Source data
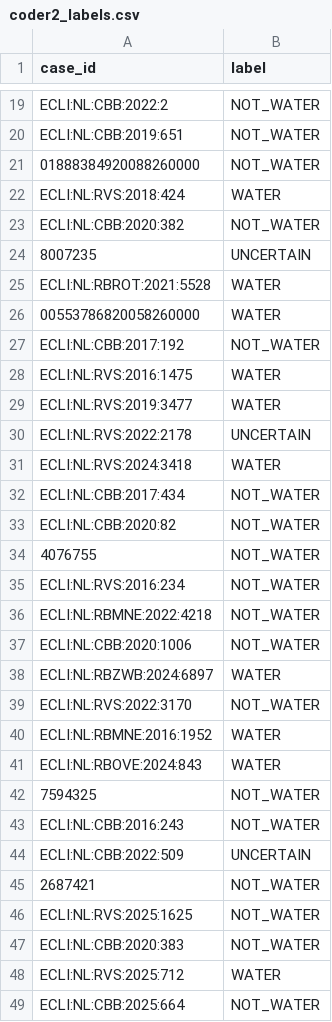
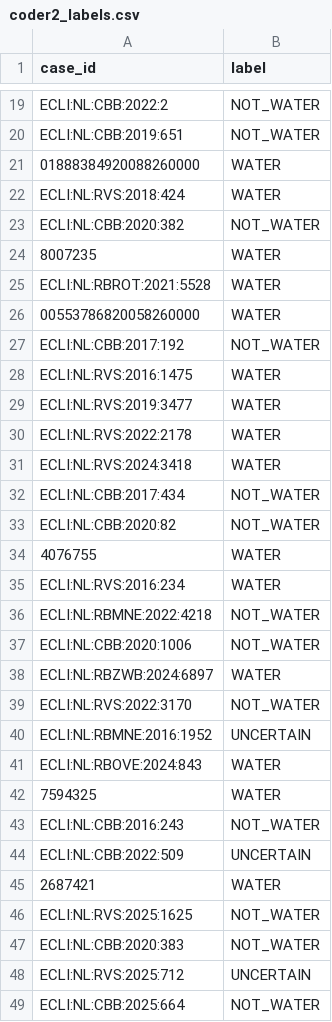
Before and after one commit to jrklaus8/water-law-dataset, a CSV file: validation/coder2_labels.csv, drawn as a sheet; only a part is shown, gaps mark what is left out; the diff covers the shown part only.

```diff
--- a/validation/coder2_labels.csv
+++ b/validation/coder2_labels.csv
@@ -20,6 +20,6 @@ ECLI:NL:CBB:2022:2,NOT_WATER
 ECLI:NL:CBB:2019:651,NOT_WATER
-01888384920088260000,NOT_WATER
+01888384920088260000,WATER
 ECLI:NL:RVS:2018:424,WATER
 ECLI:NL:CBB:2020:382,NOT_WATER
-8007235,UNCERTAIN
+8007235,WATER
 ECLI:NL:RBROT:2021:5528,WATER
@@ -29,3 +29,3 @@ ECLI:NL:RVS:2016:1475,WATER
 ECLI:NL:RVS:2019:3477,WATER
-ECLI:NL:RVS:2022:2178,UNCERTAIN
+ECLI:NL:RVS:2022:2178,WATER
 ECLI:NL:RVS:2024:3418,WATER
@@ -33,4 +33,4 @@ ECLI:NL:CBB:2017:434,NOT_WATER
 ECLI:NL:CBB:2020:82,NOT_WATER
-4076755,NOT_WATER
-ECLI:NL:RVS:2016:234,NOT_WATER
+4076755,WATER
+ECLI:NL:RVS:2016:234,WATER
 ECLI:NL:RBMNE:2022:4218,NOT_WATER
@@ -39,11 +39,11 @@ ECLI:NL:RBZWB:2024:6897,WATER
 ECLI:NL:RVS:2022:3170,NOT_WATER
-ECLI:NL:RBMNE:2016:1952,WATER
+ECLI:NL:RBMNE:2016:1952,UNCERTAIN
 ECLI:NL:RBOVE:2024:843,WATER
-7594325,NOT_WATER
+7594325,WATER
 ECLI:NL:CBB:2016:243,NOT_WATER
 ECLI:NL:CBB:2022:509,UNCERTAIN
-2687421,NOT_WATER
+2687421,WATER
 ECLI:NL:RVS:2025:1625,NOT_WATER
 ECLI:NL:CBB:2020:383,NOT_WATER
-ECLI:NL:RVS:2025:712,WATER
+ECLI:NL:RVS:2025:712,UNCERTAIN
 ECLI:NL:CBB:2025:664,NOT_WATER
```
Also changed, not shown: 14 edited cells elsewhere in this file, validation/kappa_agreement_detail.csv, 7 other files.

■ **THE PROBLEM**: Copy the records above precisely, and leave every image out of the copy.

■ **PROBLEM SOLUTION**:
Before and after one commit to jrklaus8/water-law-dataset, a CSV file: validation/coder2_labels.csv, drawn as a sheet; only a part is shown, gaps mark what is left out; the diff covers the shown part only.

```diff
--- a/validation/coder2_labels.csv
+++ b/validation/coder2_labels.csv
@@ -20,6 +20,6 @@ ECLI:NL:CBB:2022:2,NOT_WATER
 ECLI:NL:CBB:2019:651,NOT_WATER
-01888384920088260000,NOT_WATER
+01888384920088260000,WATER
 ECLI:NL:RVS:2018:424,WATER
 ECLI:NL:CBB:2020:382,NOT_WATER
-8007235,UNCERTAIN
+8007235,WATER
 ECLI:NL:RBROT:2021:5528,WATER
@@ -29,3 +29,3 @@ ECLI:NL:RVS:2016:1475,WATER
 ECLI:NL:RVS:2019:3477,WATER
-ECLI:NL:RVS:2022:2178,UNCERTAIN
+ECLI:NL:RVS:2022:2178,WATER
 ECLI:NL:RVS:2024:3418,WATER
@@ -33,4 +33,4 @@ ECLI:NL:CBB:2017:434,NOT_WATER
 ECLI:NL:CBB:2020:82,NOT_WATER
-4076755,NOT_WATER
-ECLI:NL:RVS:2016:234,NOT_WATER
+4076755,WATER
+ECLI:NL:RVS:2016:234,WATER
 ECLI:NL:RBMNE:2022:4218,NOT_WATER
@@ -39,11 +39,11 @@ ECLI:NL:RBZWB:2024:6897,WATER
 ECLI:NL:RVS:2022:3170,NOT_WATER
-ECLI:NL:RBMNE:2016:1952,WATER
+ECLI:NL:RBMNE:2016:1952,UNCERTAIN
 ECLI:NL:RBOVE:2024:843,WATER
-7594325,NOT_WATER
+7594325,WATER
 ECLI:NL:CBB:2016:243,NOT_WATER
 ECLI:NL:CBB:2022:509,UNCERTAIN
-2687421,NOT_WATER
+2687421,WATER
 ECLI:NL:RVS:2025:1625,NOT_WATER
 ECLI:NL:CBB:2020:383,NOT_WATER
-ECLI:NL:RVS:2025:712,WATER
+ECLI:NL:RVS:2025:712,UNCERTAIN
 ECLI:NL:CBB:2025:664,NOT_WATER
```
Also changed, not shown: 14 edited cells elsewhere in this file, validation/kappa_agreement_detail.csv, 7 other files.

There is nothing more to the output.